Normally, a healthy young woman produces only one or two eggs per month, but third-party reproduction calls for more — the goal is to generate as many eggs as possible, sometimes dozens, at once. To do that, women who sell their eggs must undergo weeks of painful self-injections of carcinogenic synthetic hormones and other drugs followed by surgery for egg retrieval.
In the case of women who rent out their wombs as surrogate mothers, they must undergo a similar regimen of dangerous and painful procedures to prepare their bodies for implantation and gestation.
All of these procedures to which the egg provider and surrogate are subjected pose serious health risks.
Short-term health risks include:
- Ovarian hyperstimulation syndrome (OHSS), characterized by difficulty breathing, excruciating pelvic pain, swelling of the hands and legs, severe abdominal pain and swelling, nausea, vomiting, weight gain, low urine output, and diarrhea. OHSS can be fatal.
- Ruptured cysts, ovarian torsion, blood clots, chronic pelvic pain, premature menopause, infection, difficulty breathing, allergic reaction, bleeding, kidney failure, stroke, and even death.
Long-term health risks include:
- Cancer, especially cancer of a woman’s reproductive organs—ovarian, breast, or endometrial cancers.
- Intracranial pressure from ingesting Lupron, which is given to both surrogates and egg providers. Lupron is not approved by the FDA for fertility use (it is used to treat men with advanced prostate cancer). Lupron is a Categorical X drug, which means that if a woman gets pregnant while taking the drug, the fetus will be harmed.
- Future infertility.
Then there are the problems for the babies birthed by surrogate mothers. Sloan writes:
Surrogate births intentionally sever the natural maternal bonding that takes place during pregnancy. The Journal of Child Psychology and Psychiatry published a study in June 2013 that found that “the absence of a gestational connection to the mother may be problematic.” The study also noted that children’s problems may be underreported by the procuring parents who wish to “present their children in a positive light.” The biological link between parent and child is undeniably intimate; when severed, there are lasting repercussions for both parties. […]
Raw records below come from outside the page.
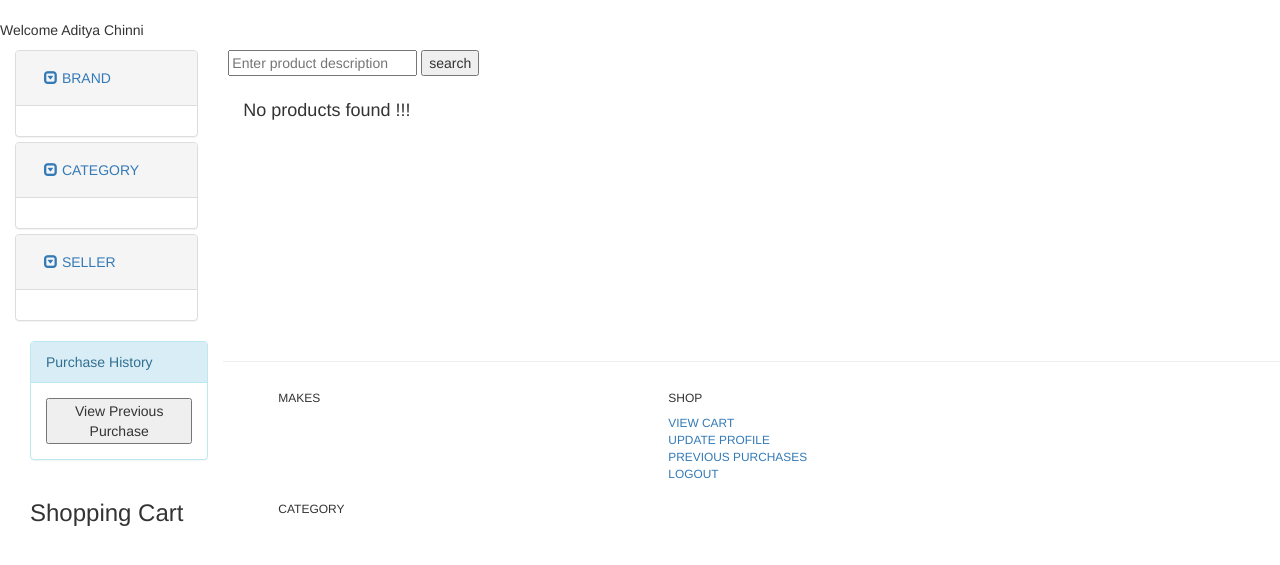
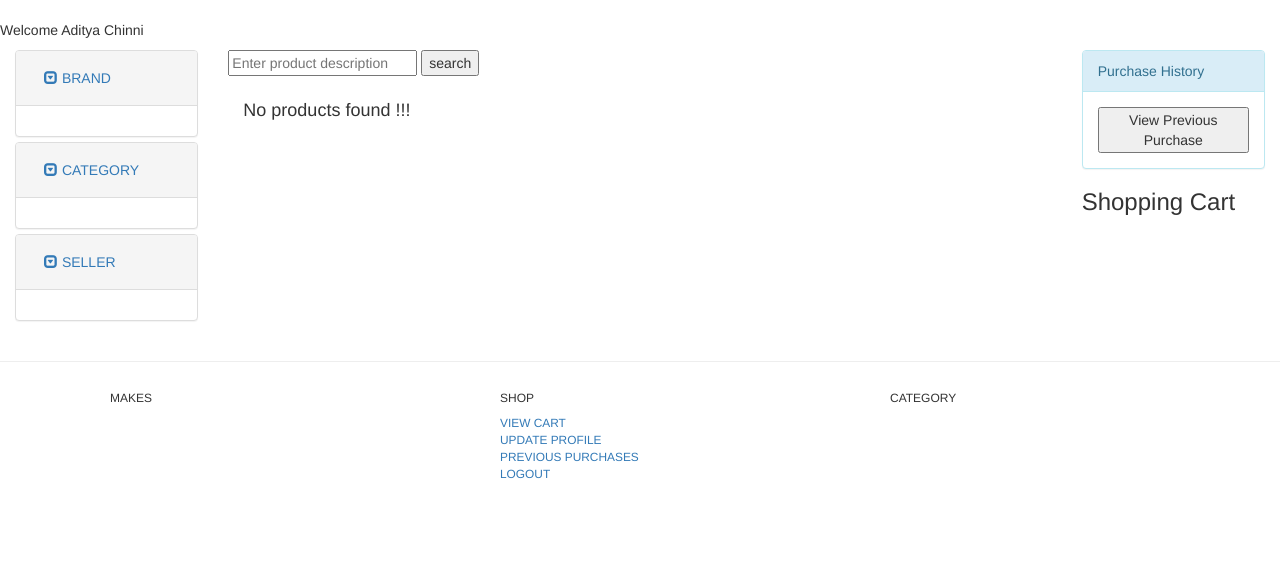
Before and after one commit to achinni/631_Ecomm_Project, a PHP site: page /productHome.php in a window 1280 px wide. Shown: the part 52-617 px from the top of the page. Run offline with PHP 8.4, Linux system fonts and the light colour scheme; a user stored in the database is signed in; data comes from the database, SQL or seed files in the repository; data that the repository does not hold is empty; some libraries are stand-ins or nearby versions.

Commit message:
product home layout

```diff
--- a/mainContent.php
+++ b/mainContent.php
@@ -106,6 +106,4 @@ include 'connection.php';
 			}
 		}
 		?>
-		</div>
-
 <!-- body ends -->
--- a/productHome.php
+++ b/productHome.php
@@ -38,7 +38,7 @@
 		<div class='col-md-2'><?php include "rightSidebar.php" ?></div>
 	</div>
 <!-- footer -->
-	<div class = 'row'><?php include "footer.php" ?></div>
+	<div class='row'><?php include "footer.php" ?></div>
 </div>
 </body>
 </html>
--- a/rightSidebar.php
+++ b/rightSidebar.php
@@ -1,16 +1,25 @@
 <!-- RIGHT SIDEBAR -->
-<div class='row'>
-	<div class='col-md-12'>
+<!-- <div class='row'> -->
+	<!-- <div class='col-md-12'> -->
 		<div class="panel panel-info">
 			<div class="panel-heading">Purchase History</div>
 			<div class="panel-body">
 				<button> View Previous Purchase </button>
 			</div>
 		</div>
-	</div>
+	<!-- </div> -->
+<!--
 </div>
 <div class='row'>
+ -->
+<!--
 	<div class='col-md-12'>
+ -->
 		<h3> Shopping Cart </h3>
+<!--
+	</div>
+ -->
+<!--
 </div>
+ -->
 <!-- sidebar ends -->
```
Lines whose indentation alone changed are shown as unchanged.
For the sake of donors’ privacy, the children have no right to information about their genetic history, despite obvious life-long ramifications for their health and medical care. In addition to frequently not knowing who their biological parents are, they have no way of knowing about any siblings they may have.
Lastly, but not the least, there are the problems for a society that engages in third-party reproduction. They include:
- The sale of women’s bodies (eggs & womb) for profit. How is third-party reproduction different from prostitution?
- The commodification of human life: The selling of children is illegal in the United States and many countries. But isn’t surrogacy the sale of children as well?
Despite considerable health costs and risks to third-party reproduction women, there is virtually no regulation of the fertility industry in the United States. The American Society for Reproductive Medicine (ASRM) and the Society for Assisted Reproductive Technologies (SART) issue recommendations that are strictly voluntary and therefore unenforceable. For example, they advise that women undergo no more than six stimulated cycles, yet some undergo ten. There are no national registries to track the health of the women who sell their eggs or rent their bodies as surrogates.
For the above reasons, the U.S. has become a popular destination for international fertility “tourism.”
Federal and state governments meddle and interfere in just about every aspect of life in the U.S., but not the fertility industry. Sure makes you wonder why.